Salovey’s election to the board is part of a larger vision to serve as “a presence in Washington.” Since his first address as University president at the freshman assembly in August 2013, Salovey has stressed an outward approach to education access.
“This morning I worry about whether the American dream is still possible and whether education is still the best ticket to socioeconomic mobility,” Salovey said in the 2013 address.
And months later, he joined 100 other university presidents at the White House to discuss access to universities and colleges despite socioeconomic barriers with former President Barack Obama.
But for the two years that campus was rife with controversy, Salovey stayed relatively silent on federal issues.
That is, until the election of President Donald Trump. As Trump issued a rollback of DACA and announced new immigration bans, Salovey shifted his focus back to Washington, expressing his commitment to advocate in the Capitol in emails to the Yale community and penning a direct letter to Trump calling for protections for DACA recipients. Salovey has also said he will consider traveling to Washington more often in order to increase Yale’s lobbying clout.
According to long-time Yale administrator Sam Chauncey ’57, who served as special assistant to former University President Kingman Brewster between 1963 and 1977, Yale’s presidents have lobbied in Washington since the late ’60s, when Brewster traveled to the Capitol to voice his concerns over a bill that outlawed mandatory retirement. Later in his tenure, Brewster increased the lobbying trips from just once to four times a year.
Brewster eventually resigned from the Yale presidency to become ambassador to the United Kingdom after he was nominated for the position by former U.S. President Jimmy Carter in 1977.
Levin had similarly close ties with Washington. As a professor of labor economics, Levin testified before Congress on several occasions about economic issues, Chauncey said.
Just a week and a half after former President George W. Bush took office in 2001, Levin and his wife, Jane Levin, stayed at the White House and joined the first couple at Sunday church services. In the midst of his presidency, Levin was appointed to the Iraq Intelligence Commission, which examined the intelligence reports that prompted the 2003 invasion of Iraq. He served on Obama’s Council of Advisors on Science and Technology, and, later in 2010, Levin was rumored to be a contender to replace Larry Summers, an economic advisor to Obama.
Over the course of his career, Salovey has served on the Social Psychology Program Advisory Panel at the National Science Foundation and the National Advisory Mental Health Council of the National Institute of Mental Health. But he does not have the same close ties to Washington as some former Yale presidents. Still, last month, he traveled to the capital to lobby for immigrant rights, among other issues, in closed-door meetings with White House policy staffers and six U.S. senators. Salovey said many of the congressmen have ties to Yale but declined to name them to prevent them from reacting to pressure from the press.
In the first three quarters of 2017, Yale spent $397,000 on lobbying, according to federal disclosure forms.
Hailey Fuchs | email@example.com
Clarification, Nov. 8: A previous version of this article said that Salovey’s professional career has few ties to Washington.
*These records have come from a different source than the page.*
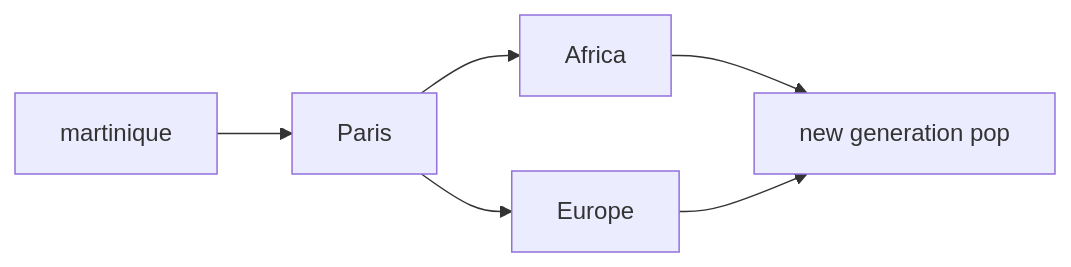
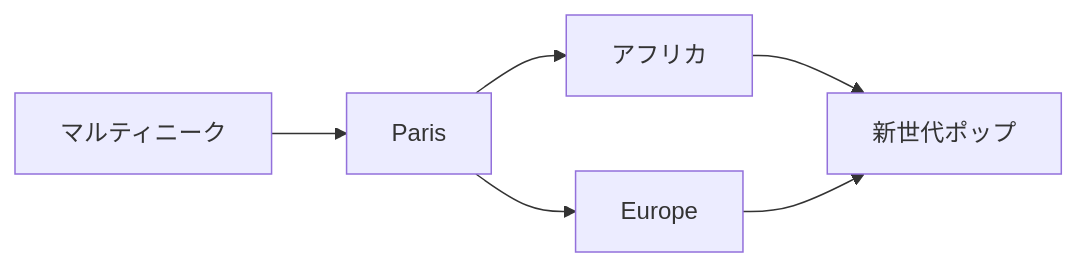
One commit to monumental-movement/monumental-movement.github.io changed the ninth of 11 diagrams in en/_posts/2026-05-16-column-martinique.md. Above: the diagram before and after it, drawn with Mermaid. The commit also changed other lines of this file and 2196 other files, not shown here.

```diff
--- a/en/_posts/2026-05-16-column-martinique.md
+++ b/en/_posts/2026-05-16-column-martinique.md
@@ -370,8 +370,8 @@
 <div class="mermaid">
 flowchart LR
-A[martinique] --> B[Paris]
+A[マルティニーク] --> B[Paris]
 B --> C[Europe]
-B --> D[Africa]
-D --> E[new generation pop]
+B --> D[アフリカ]
+D --> E[新世代ポップ]
 C --> E
 </div>
```
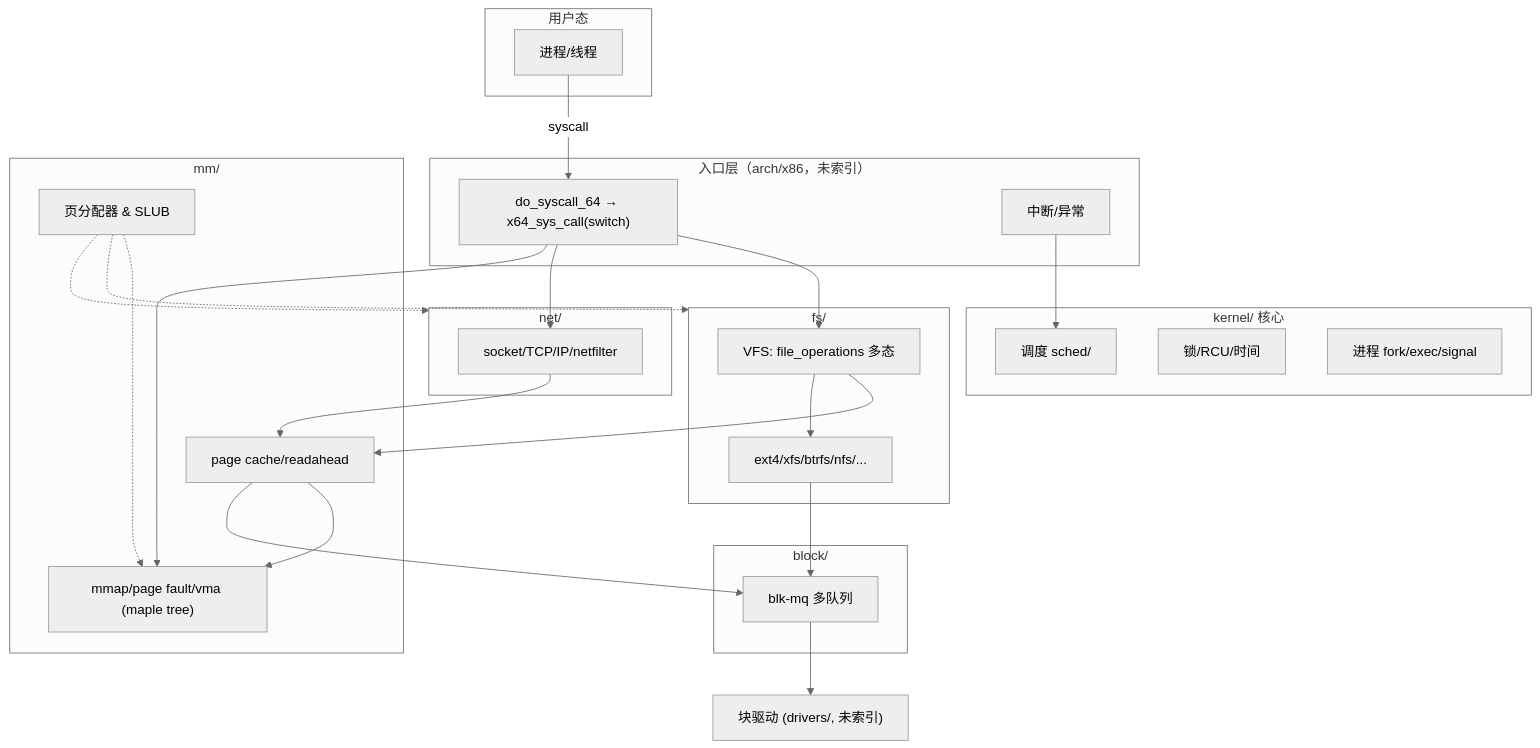
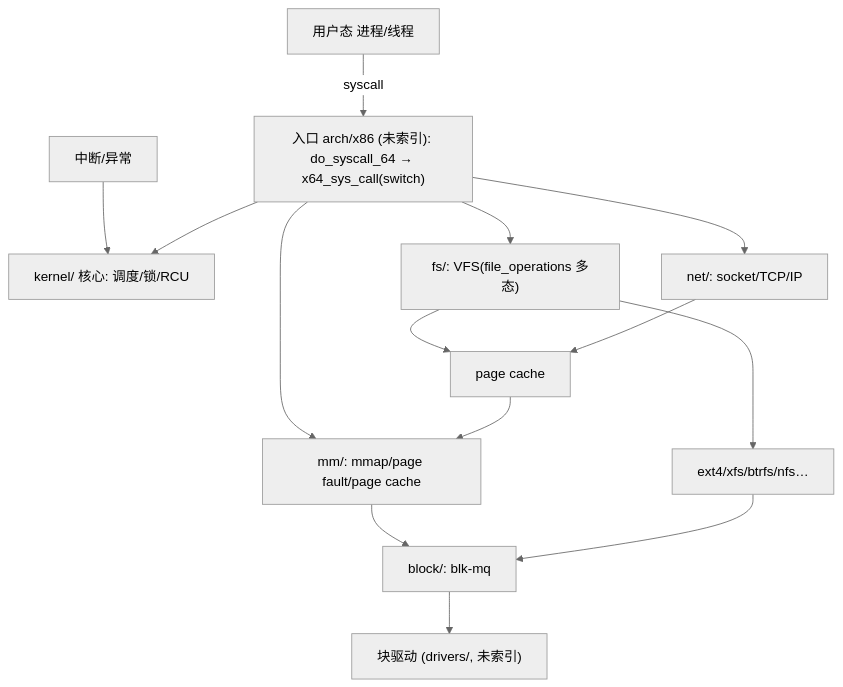
The first of 3 diagrams in reports/linux-kernel-7.2.3-architecture.md (quqiufeng/my_db), drawn with Mermaid (neutral theme) before and after one commit. The commit also changed other lines of this file and 1 other file, not shown here.

````diff
--- a/reports/linux-kernel-7.2.3-architecture.md
+++ b/reports/linux-kernel-7.2.3-architecture.md
@@ -32,44 +32,16 @@
 ```mermaid
 flowchart TB
-    subgraph U["用户态"]
-        P["进程/线程"]
-    end
-    subgraph ENTRY["入口层（arch/x86，未索引）"]
-        SC["do_syscall_64 → x64_sys_call(switch)"]
-        INT["中断/异常"]
-    end
-    subgraph CORE["kernel/ 核心"]
-        SCH["调度 sched/"]
-        LOCK["锁/RCU/时间"]
-        FORK["进程 fork/exec/signal"]
-    end
-    subgraph MM["mm/"]
-        VM["mmap/page fault/vma (maple tree)"]
-        PC["page cache/readahead"]
-        ALLOC["页分配器 & SLUB"]
-    end
-    subgraph FS["fs/"]
-        VFS["VFS: file_operations 多态"]
-        REALFS["ext4/xfs/btrfs/nfs/..."]
-    end
-    subgraph NET["net/"]
-        SOCK["socket/TCP/IP/netfilter"]
-    end
-    subgraph BLK["block/"]
-        MQ["blk-mq 多队列"]
-    end
-    P -->|syscall| SC
-    INT --> SCH
-    SC --> VFS
-    SC --> SOCK
-    SC --> VM
-    VFS --> PC --> VM
-    VFS --> REALFS
-    SOCK --> PC
+    U["用户态 进程/线程"] -->|syscall| ENTRY["入口 arch/x86 (未索引): do_syscall_64 → x64_sys_call(switch)"]
+    IRQ["中断/异常"] --> CORE
+    ENTRY --> CORE["kernel/ 核心: 调度/锁/RCU"]
+    ENTRY --> FS["fs/: VFS(file_operations 多态)"]
+    ENTRY --> NET["net/: socket/TCP/IP"]
+    ENTRY --> MM["mm/: mmap/page fault/page cache"]
+    FS --> PC["page cache"]
+    PC --> MM
+    NET --> PC
+    FS --> REALFS["ext4/xfs/btrfs/nfs…"]
+    MM --> MQ["block/: blk-mq"]
     REALFS --> MQ
-    PC --> MQ
-    ALLOC -.-> VM
-    ALLOC -.-> FS
-    ALLOC -.-> NET
     MQ --> DRV["块驱动 (drivers/, 未索引)"]
 ```
````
In fact, he has served on the Social Psychology Program Advisory Panel at the National Science Foundation and the National Advisory Mental Health Council of the National Institute of Mental Health.